*** Begin section ***

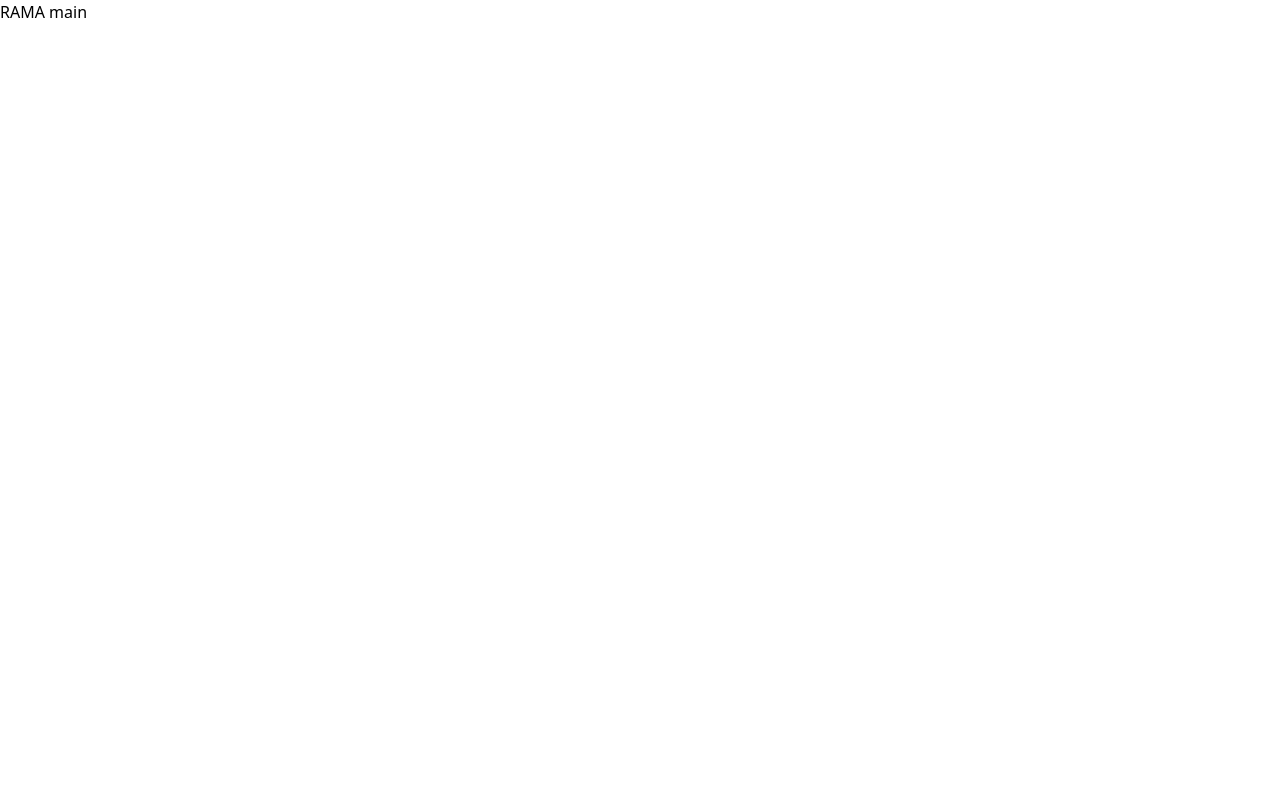
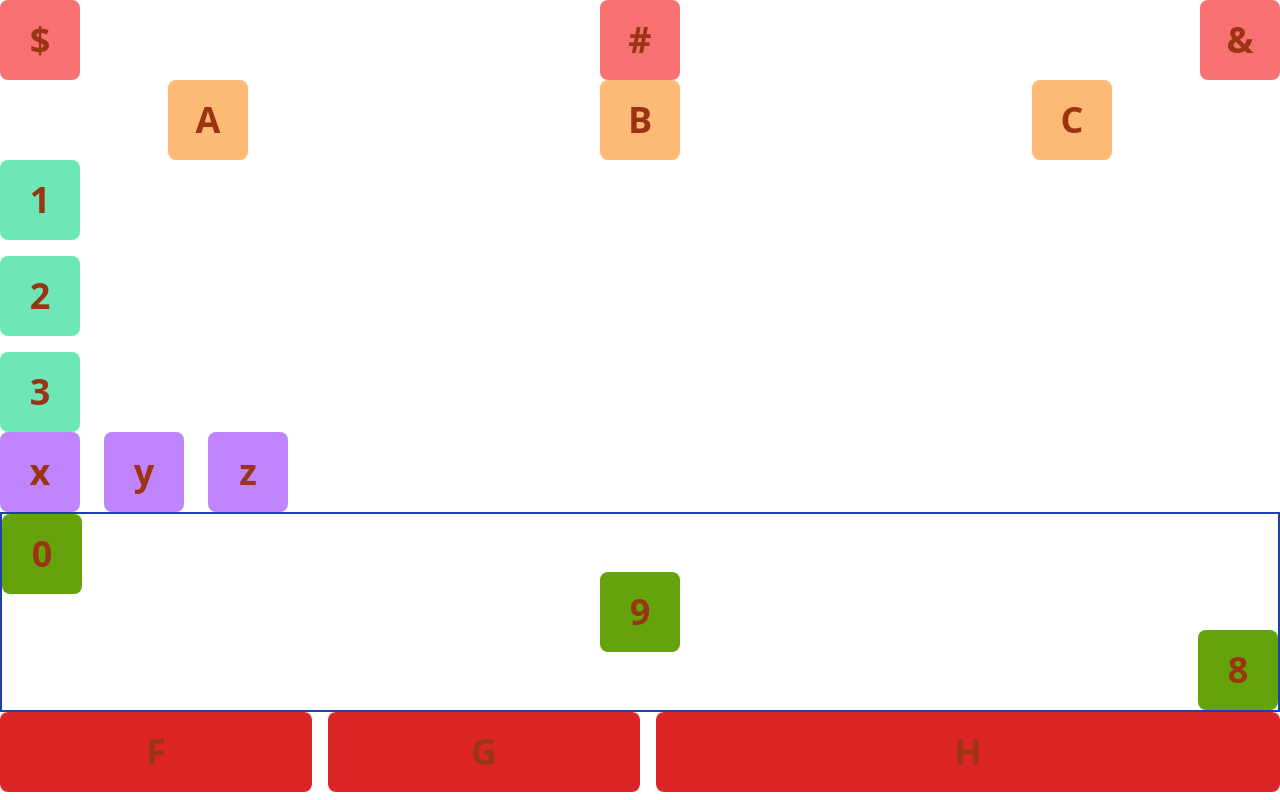
Before and after one commit to KAPRI27/aprendiendo_tailwind, a website: page src/index.html in a window 1280 px wide. Drawn offline with Linux system fonts and the light colour scheme.

Commit message:
Style: Aprendiendo flexbox

```diff
--- a/src/index.html
+++ b/src/index.html
@@ -4,12 +4,45 @@
   <meta charset="UTF-8">
   <meta name="viewport" content="width=device-width, initial-scale=1.0">
   <link href="./output.css" rel="stylesheet">
-  <title>APRENDIENDO TAILWIND</title>
+  <title>FLEXBOX</title>
 </head>
 <body>
 
-  <h1>RAMA main</h1>
+  <div class="flex place-content-between ">
+    <div class="card  bg-red-400">$</div>
+    <div class="card  bg-red-400">#</div>
+    <div class="card  bg-red-400">&</div>
+  </div>
 
+  <div class="flex place-content-around gap-4">
+    <div class="card bg-orange-300">A</div>
+    <div class="card bg-orange-300">B</div>
+    <div class="card bg-orange-300">C</div>
+  </div>
+
+  <div class="flex flex-wrap flex-col gap-4">
+    <div class="card bg-emerald-300 grow shrink-0">1</div>
+    <div class="card bg-emerald-300 grow">2</div>
+    <div class="card bg-emerald-300 grow">3</div>
+  </div>
+
+  <div class="flex flex-row gap-6">
+    <div class="card bg-purple-400">x</div>
+    <div class="card bg-purple-400 self-center">y</div>
+    <div class="card bg-purple-400">z</div>
+  </div>
+
+  <div class="flex items-start place-content-between border-2 border-blue-800 h-[200px]">
+    <div class="card bg-lime-600 ">0</div>
+    <div class="card bg-lime-600 self-center">9</div>
+    <div class="card bg-lime-600 self-end">8</div>
+  </div>
+
+  <div class="flex gap-4">
+    <div class="card bg-red-600 basis-1/4">F</div>
+    <div class="card bg-red-600 basis-1/4">G</div>
+    <div class="card bg-red-600 basis-1/2">H</div>
+  </div>
 </body>
 </body>
 </html>
--- a/src/input.css
+++ b/src/input.css
@@ -1,3 +1,13 @@
 @tailwind base;
 @tailwind components;
 @tailwind utilities;
+
+/*CREANDO CLASES PERSONALIZADAS*/
+@Layer components {
+    .card{
+        @apply w-20 h-20
+        grid place-content-center
+        rounded-lg text-orange-800 font-bold
+        border-2 text-4xl;
+    }
+}
```
Also changed, not shown: src/output.css.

*** End section ***

# What is required
Sift through the material above and copy each line that holds "content".

# Solution for this task
   <meta name="viewport" content="width=device-width, initial-scale=1.0">
+  <div class="flex place-content-between ">
+  <div class="flex place-content-around gap-4">
+  <div class="flex items-start place-content-between border-2 border-blue-800 h-[200px]">
+        grid place-content-center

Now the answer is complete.